* [Your objective]
Repeat the listing verbatim. Drop any pictures.

* [Data extract]

______________________________

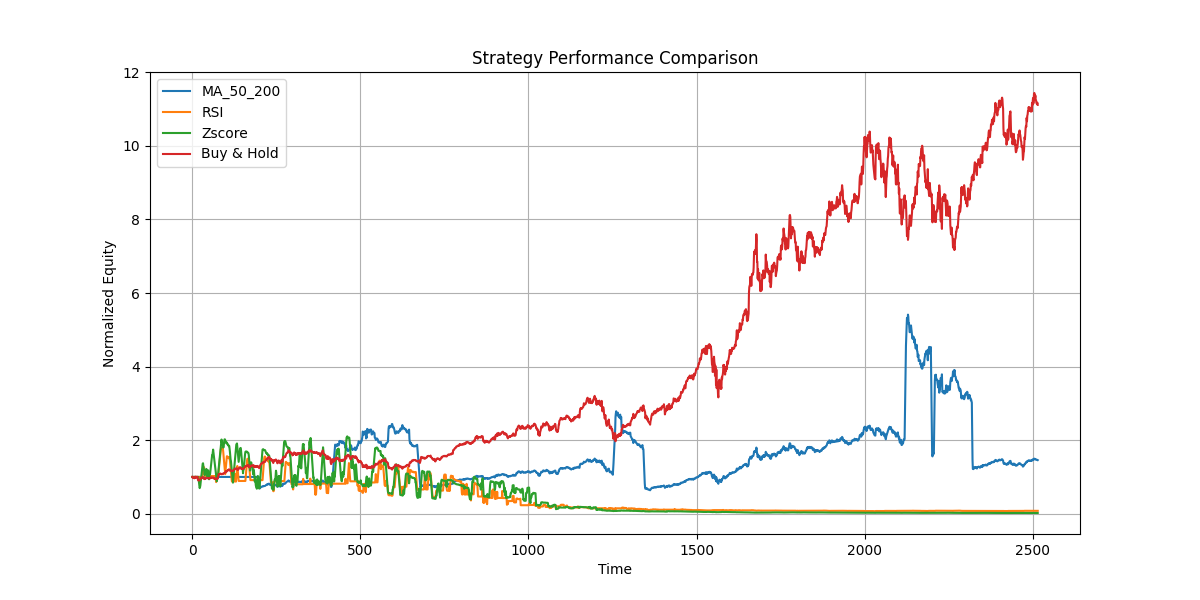
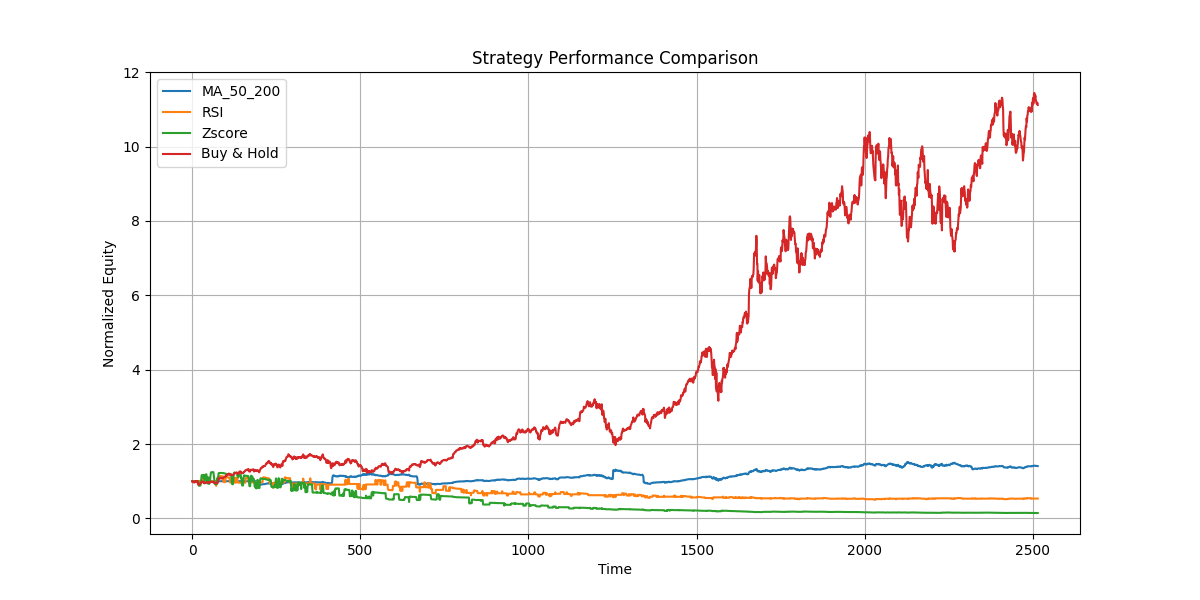
improved strategies and better signal handling

diff --git a/core/backtest_engine.py b/core/backtest_engine.py
@@ -1,4 +1,4 @@
-from config.config import TRANSACTION_COST
+from config.config import TRANSACTION_COST,INITIAL_CASH
 import numpy as np
 
 class BacktestEngine:
@@ -23,47 +23,54 @@ class BacktestEngine:
             current_data = self.data.iloc[:i+1]
             price = current_data['close'].iloc[-1]
             
+            if not np.isfinite(price):
+                continue
+            
             for name,strategy in self.strategies.items():
-        
-                signal=strategy.generate_signal(current_data)
                 portfolio = self.portfolios[name]
+                
+                signal = strategy.generate_signal(current_data)
                 order = self.signal_handler.generate_order(
                     signal, 
                     portfolio,
                     price
                 )
-                
-                #avoids micro orders that can cause issues in execution and performance metrics
-                if abs(order) < 1e-6:
-                    order = 0.0
-                    
-                order = np.clip(order,-max_order,max_order)
-                old_pos = portfolio.position
-                
-                if not np.isfinite(price):
-                    continue
                 if not np.isfinite(order):
                     order = 0.0
+                order = np.clip(order,-1e3,1e3)
                 
+                target_position=portfolio.position + order
+                equity = portfolio.cash + portfolio.position * price
                 
+        
+                max_exposure = 0.3 * equity
+                max_position = max_exposure / price if price != 0 else 0.0
+                
+                target_position = np.clip(target_position,-max_position,max_position)
+                order = target_position - portfolio.position
+                
+                         
                 # Transaction cost
                 cost = abs(order) * price * TRANSACTION_COST
                 
                 # Execute order
                 fill_price = self.execution.execute_order(order, price)
                 
+                
                 #update portfolio
-                portfolio.update(order, fill_price, cost)
-                
-                new_pos = portfolio.position
-                
-            
-                #Equity curve and turnover
+                portfolio.update(order,fill_price,cost)
                 equity = portfolio.cash + portfolio.position * price
-                if not np.isfinite(equity) or equity <= 0:
-                    return 0.0
+                equity = max(equity,1e-8)
                 
-                turnover = abs(new_pos - old_pos)*price /equity
+                leverage = abs(portfolio.position * price) /equity
+                if leverage >1.0:
+                    scale = 1.0 /leverage
+                    portfolio.position *= scale
+                    
+                #Equity curve and turnover
+                new_equity = portfolio.cash + portfolio.position*price
+                turnover = abs(order)*price /equity
+                
                 
                 turnover_curve[name].append(turnover)
                 equity_curve[name].append(equity)

diff --git a/signals/signal_handler.py b/signals/signal_handler.py
@@ -1,11 +1,13 @@
 import numpy as np
+
 class SignalHandler:
-    def __init__(self, fraction=0.9):
+    def __init__(self, fraction=0.2, max_shares=1e4):
         self.fraction = fraction
+        self.max_shares = max_shares
 
     def generate_order(self, signal, portfolio, price):
-        # --- normalize signal FIRST ---
-        max_shares = 1e4  # cap to avoid extreme orders
+
+        # 1. Normalize signal
         if isinstance(signal, str):
             signal = signal.strip().upper()
             if signal == "BUY":
@@ -20,15 +22,41 @@ class SignalHandler:
         except (TypeError, ValueError):
             signal = 0.0
 
-        # --- compute current equity ---
+        if not np.isfinite(signal):
+            signal = 0.0
+
+        
+        # 2. Compute equity safely
+        
         equity = portfolio.cash + portfolio.position * price
 
-        # --- target position based on capital ---
-        target_value = signal * equity * self.fraction
-        target_position = target_value / price
-        target_position = np.clip(target_position, -max_shares, max_shares)
+        if not np.isfinite(equity) or equity <= 0:
+            return 0.0
 
-        # --- order = change needed ---
+        # 3. Volatility estimate (simple proxy)
+        # fallback if no volatility tracking yet
+        vol_proxy = abs(portfolio.position * price) / (equity + 1e-9)
+        vol_proxy = max(vol_proxy, 0.05)  # prevent division blowups
+
+        
+        # 4. Risk-scaled position sizing
+        risk_scaled_equity = equity * self.fraction / vol_proxy
+
+        target_value = signal * risk_scaled_equity
+        target_position = target_value / price
+
+        # 5. Hard caps (safety layer)
+        target_position = np.clip(
+            target_position,
+            -self.max_shares,
+            self.max_shares
+        )
+
+        # 6. Generate order
         order = target_position - portfolio.position
+
+        # 7. Final safety clamp
+        if not np.isfinite(order):
+            return 0.0
 
         return order

diff --git a/strategies/moving_average.py b/strategies/moving_average.py
@@ -5,20 +5,29 @@ class MovingAverageStrategy(BaseStrategy):
     def __init__(self, short_window, long_window):
         self.short_window = short_window
         self.long_window = long_window
-        
-    def generate_signal(self,data):
+
+    def generate_signal(self, data):
         if len(data) < self.long_window:
-            return 0
-        
-        short_ma = data['close'].rolling(self.short_window).mean().iloc[-1]
-        long_ma = data['close'].rolling(self.long_window).mean().iloc[-1]
-        
-        if np.isnan(short_ma) or np.isnan(long_ma):
-            return 0
-        
-        if short_ma > long_ma:
-            return 1
-        elif short_ma < long_ma:
-            return -1
-        else:
-            return 0
+            return 0.0
+
+        prices = data['close']
+
+        short_ma = prices.rolling(self.short_window).mean().iloc[-1]
+        long_ma = prices.rolling(self.long_window).mean().iloc[-1]
+
+        if np.isnan(short_ma) or np.isnan(long_ma) or long_ma == 0:
+            return 0.0
+
+        # normalize DIFFERENCE by volatility proxy
+        returns = prices.pct_change().dropna()
+        vol = returns.std()
+
+        if vol == 0 or np.isnan(vol):
+            return 0.0
+
+        signal = (short_ma - long_ma) / (long_ma * vol)
+
+        # squash into stable range [-1, 1]
+        signal = np.tanh(signal)
+
+        return float(signal)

______________________________

* [Your response]
improved strategies and better signal handling

diff --git a/core/backtest_engine.py b/core/backtest_engine.py
@@ -1,4 +1,4 @@
-from config.config import TRANSACTION_COST
+from config.config import TRANSACTION_COST,INITIAL_CASH
 import numpy as np
 
 class BacktestEngine:
@@ -23,47 +23,54 @@ class BacktestEngine:
             current_data = self.data.iloc[:i+1]
             price = current_data['close'].iloc[-1]
             
+            if not np.isfinite(price):
+                continue
+            
             for name,strategy in self.strategies.items():
-        
-                signal=strategy.generate_signal(current_data)
                 portfolio = self.portfolios[name]
+                
+                signal = strategy.generate_signal(current_data)
                 order = self.signal_handler.generate_order(
                     signal, 
                     portfolio,
                     price
                 )
-                
-                #avoids micro orders that can cause issues in execution and performance metrics
-                if abs(order) < 1e-6:
-                    order = 0.0
-                    
-                order = np.clip(order,-max_order,max_order)
-                old_pos = portfolio.position
-                
-                if not np.isfinite(price):
-                    continue
                 if not np.isfinite(order):
                     order = 0.0
+                order = np.clip(order,-1e3,1e3)
                 
+                target_position=portfolio.position + order
+                equity = portfolio.cash + portfolio.position * price
                 
+        
+                max_exposure = 0.3 * equity
+                max_position = max_exposure / price if price != 0 else 0.0
+                
+                target_position = np.clip(target_position,-max_position,max_position)
+                order = target_position - portfolio.position
+                
+                         
                 # Transaction cost
                 cost = abs(order) * price * TRANSACTION_COST
                 
                 # Execute order
                 fill_price = self.execution.execute_order(order, price)
                 
+                
                 #update portfolio
-                portfolio.update(order, fill_price, cost)
-                
-                new_pos = portfolio.position
-                
-            
-                #Equity curve and turnover
+                portfolio.update(order,fill_price,cost)
                 equity = portfolio.cash + portfolio.position * price
-                if not np.isfinite(equity) or equity <= 0:
-                    return 0.0
+                equity = max(equity,1e-8)
                 
-                turnover = abs(new_pos - old_pos)*price /equity
+                leverage = abs(portfolio.position * price) /equity
+                if leverage >1.0:
+                    scale = 1.0 /leverage
+                    portfolio.position *= scale
+                    
+                #Equity curve and turnover
+                new_equity = portfolio.cash + portfolio.position*price
+                turnover = abs(order)*price /equity
+                
                 
                 turnover_curve[name].append(turnover)
                 equity_curve[name].append(equity)

diff --git a/signals/signal_handler.py b/signals/signal_handler.py
@@ -1,11 +1,13 @@
 import numpy as np
+
 class SignalHandler:
-    def __init__(self, fraction=0.9):
+    def __init__(self, fraction=0.2, max_shares=1e4):
         self.fraction = fraction
+        self.max_shares = max_shares
 
     def generate_order(self, signal, portfolio, price):
-        # --- normalize signal FIRST ---
-        max_shares = 1e4  # cap to avoid extreme orders
+
+        # 1. Normalize signal
         if isinstance(signal, str):
             signal = signal.strip().upper()
             if signal == "BUY":
@@ -20,15 +22,41 @@ class SignalHandler:
         except (TypeError, ValueError):
             signal = 0.0
 
-        # --- compute current equity ---
+        if not np.isfinite(signal):
+            signal = 0.0
+
+        
+        # 2. Compute equity safely
+        
         equity = portfolio.cash + portfolio.position * price
 
-        # --- target position based on capital ---
-        target_value = signal * equity * self.fraction
-        target_position = target_value / price
-        target_position = np.clip(target_position, -max_shares, max_shares)
+        if not np.isfinite(equity) or equity <= 0:
+            return 0.0
 
-        # --- order = change needed ---
+        # 3. Volatility estimate (simple proxy)
+        # fallback if no volatility tracking yet
+        vol_proxy = abs(portfolio.position * price) / (equity + 1e-9)
+        vol_proxy = max(vol_proxy, 0.05)  # prevent division blowups
+
+        
+        # 4. Risk-scaled position sizing
+        risk_scaled_equity = equity * self.fraction / vol_proxy
+
+        target_value = signal * risk_scaled_equity
+        target_position = target_value / price
+
+        # 5. Hard caps (safety layer)
+        target_position = np.clip(
+            target_position,
+            -self.max_shares,
+            self.max_shares
+        )
+
+        # 6. Generate order
         order = target_position - portfolio.position
+
+        # 7. Final safety clamp
+        if not np.isfinite(order):
+            return 0.0
 
         return order

diff --git a/strategies/moving_average.py b/strategies/moving_average.py
@@ -5,20 +5,29 @@ class MovingAverageStrategy(BaseStrategy):
     def __init__(self, short_window, long_window):
         self.short_window = short_window
         self.long_window = long_window
-        
-    def generate_signal(self,data):
+
+    def generate_signal(self, data):
         if len(data) < self.long_window:
-            return 0
-        
-        short_ma = data['close'].rolling(self.short_window).mean().iloc[-1]
-        long_ma = data['close'].rolling(self.long_window).mean().iloc[-1]
-        
-        if np.isnan(short_ma) or np.isnan(long_ma):
-            return 0
-        
-        if short_ma > long_ma:
-            return 1
-        elif short_ma < long_ma:
-            return -1
-        else:
-            return 0
+            return 0.0
+
+        prices = data['close']
+
+        short_ma = prices.rolling(self.short_window).mean().iloc[-1]
+        long_ma = prices.rolling(self.long_window).mean().iloc[-1]
+
+        if np.isnan(short_ma) or np.isnan(long_ma) or long_ma == 0:
+            return 0.0
+
+        # normalize DIFFERENCE by volatility proxy
+        returns = prices.pct_change().dropna()
+        vol = returns.std()
+
+        if vol == 0 or np.isnan(vol):
+            return 0.0
+
+        signal = (short_ma - long_ma) / (long_ma * vol)
+
+        # squash into stable range [-1, 1]
+        signal = np.tanh(signal)
+
+        return float(signal)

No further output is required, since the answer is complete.